This past First Friday held an abundant offering of exhibits, and judging by the packed streets of downtown, you could tell that everyone was trying to enjoy the last fleeting days of summer. Art receptions for the evening included:

Frislie’s First Friday Art in the Alleyway, “Art of Colloquialism” at Eastbank Gallery, “No Deck Pics” at Vishnu Bunny Tattoo’s Third Eye Gallery, “The Annual Recovery Art Show” led by Tallgrass Recovery at Exposure Gallery and Studios, “The Annual Portfolio Show” at Rehfeld’s, as well as DTSF’s Chalk the Walk and the Downtown Block Party on the Eastbank. Whew. Continue reading First Friday Review: September 4th, 2015

KEVIN CARAWAY: AN INSPIRING INTERVIEW

lance-3I’ve always envied quiet people. The type of people that absorb rather than spew, the seemingly solemn ingestion of everything around them. There is a thoughtfulness that surrounds the eyes, a focused energy that scoops in every detail provided. Don’t get me wrong, quiet people are not emotionless zombies–quite the contrary. They display a marriage of curiosity and wisdom, the silence attached to thought. 

Kevin Caraway is this special kind of quiet. He embodies the stillness that comes with observation and continuous thought. He has a soft articulation with his words, and speaks in such a way that you find yourself leaning closer, wanting to catch every word. We sat down with Kevin and discussed where he draws his technique from, the artists that inspire him, and how Sioux Falls could continue to grow. Take this time to reflect on how you approach your own learning, and the impression you leave behind. ~Amy

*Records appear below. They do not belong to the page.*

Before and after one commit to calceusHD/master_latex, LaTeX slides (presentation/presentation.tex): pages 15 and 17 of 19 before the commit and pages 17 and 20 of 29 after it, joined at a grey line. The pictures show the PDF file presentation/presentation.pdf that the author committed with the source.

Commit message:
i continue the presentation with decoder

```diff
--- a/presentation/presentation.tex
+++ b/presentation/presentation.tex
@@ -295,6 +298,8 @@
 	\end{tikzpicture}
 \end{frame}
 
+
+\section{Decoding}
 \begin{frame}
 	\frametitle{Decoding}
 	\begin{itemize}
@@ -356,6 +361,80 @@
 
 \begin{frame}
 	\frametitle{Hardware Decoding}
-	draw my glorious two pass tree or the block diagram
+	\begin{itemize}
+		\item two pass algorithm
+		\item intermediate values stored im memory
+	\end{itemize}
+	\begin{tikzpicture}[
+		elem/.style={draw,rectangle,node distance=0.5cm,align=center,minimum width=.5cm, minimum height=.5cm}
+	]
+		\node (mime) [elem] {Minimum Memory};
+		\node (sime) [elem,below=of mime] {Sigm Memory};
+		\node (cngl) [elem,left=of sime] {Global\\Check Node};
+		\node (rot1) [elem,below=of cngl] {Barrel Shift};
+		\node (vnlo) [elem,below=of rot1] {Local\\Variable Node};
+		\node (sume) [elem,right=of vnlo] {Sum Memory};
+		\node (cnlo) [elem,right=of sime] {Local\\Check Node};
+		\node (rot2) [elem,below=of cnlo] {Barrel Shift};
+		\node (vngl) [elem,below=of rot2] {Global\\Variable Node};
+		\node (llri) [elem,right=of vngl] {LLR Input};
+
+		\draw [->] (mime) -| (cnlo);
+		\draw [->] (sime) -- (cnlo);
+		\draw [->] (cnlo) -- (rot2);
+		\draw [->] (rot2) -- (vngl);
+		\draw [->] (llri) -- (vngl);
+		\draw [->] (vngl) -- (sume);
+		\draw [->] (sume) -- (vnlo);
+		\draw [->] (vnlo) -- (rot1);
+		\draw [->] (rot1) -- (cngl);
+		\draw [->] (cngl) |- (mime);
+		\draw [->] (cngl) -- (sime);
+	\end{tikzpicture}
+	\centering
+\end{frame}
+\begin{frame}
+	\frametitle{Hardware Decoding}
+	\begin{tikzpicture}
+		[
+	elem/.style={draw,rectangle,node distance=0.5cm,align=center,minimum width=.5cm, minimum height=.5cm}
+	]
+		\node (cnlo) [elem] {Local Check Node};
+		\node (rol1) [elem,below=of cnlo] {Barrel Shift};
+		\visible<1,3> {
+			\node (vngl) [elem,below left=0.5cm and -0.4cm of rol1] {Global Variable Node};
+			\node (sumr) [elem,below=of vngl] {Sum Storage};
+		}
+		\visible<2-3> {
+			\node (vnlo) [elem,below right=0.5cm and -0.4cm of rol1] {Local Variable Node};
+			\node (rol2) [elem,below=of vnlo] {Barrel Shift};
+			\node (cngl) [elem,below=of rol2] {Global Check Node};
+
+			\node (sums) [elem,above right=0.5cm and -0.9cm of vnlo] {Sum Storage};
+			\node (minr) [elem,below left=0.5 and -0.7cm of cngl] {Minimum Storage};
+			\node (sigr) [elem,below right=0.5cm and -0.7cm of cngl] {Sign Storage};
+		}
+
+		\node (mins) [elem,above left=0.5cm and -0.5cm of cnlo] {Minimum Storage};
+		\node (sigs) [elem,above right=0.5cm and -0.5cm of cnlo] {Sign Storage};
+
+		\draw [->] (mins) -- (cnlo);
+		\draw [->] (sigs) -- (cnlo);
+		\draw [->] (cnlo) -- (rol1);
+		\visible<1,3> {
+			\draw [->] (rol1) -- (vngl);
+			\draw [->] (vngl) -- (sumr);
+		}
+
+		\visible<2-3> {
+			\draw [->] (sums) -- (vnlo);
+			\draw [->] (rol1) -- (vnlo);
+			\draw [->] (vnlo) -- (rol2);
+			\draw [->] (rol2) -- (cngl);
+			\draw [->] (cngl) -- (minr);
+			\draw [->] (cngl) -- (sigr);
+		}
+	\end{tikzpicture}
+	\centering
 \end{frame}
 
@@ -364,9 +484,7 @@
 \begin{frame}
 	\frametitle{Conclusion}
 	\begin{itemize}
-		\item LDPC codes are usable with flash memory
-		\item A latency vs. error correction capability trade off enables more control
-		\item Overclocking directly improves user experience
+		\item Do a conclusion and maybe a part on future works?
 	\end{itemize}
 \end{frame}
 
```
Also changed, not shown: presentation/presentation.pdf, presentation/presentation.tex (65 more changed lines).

Continue reading KEVIN CARAWAY: AN INSPIRING INTERVIEW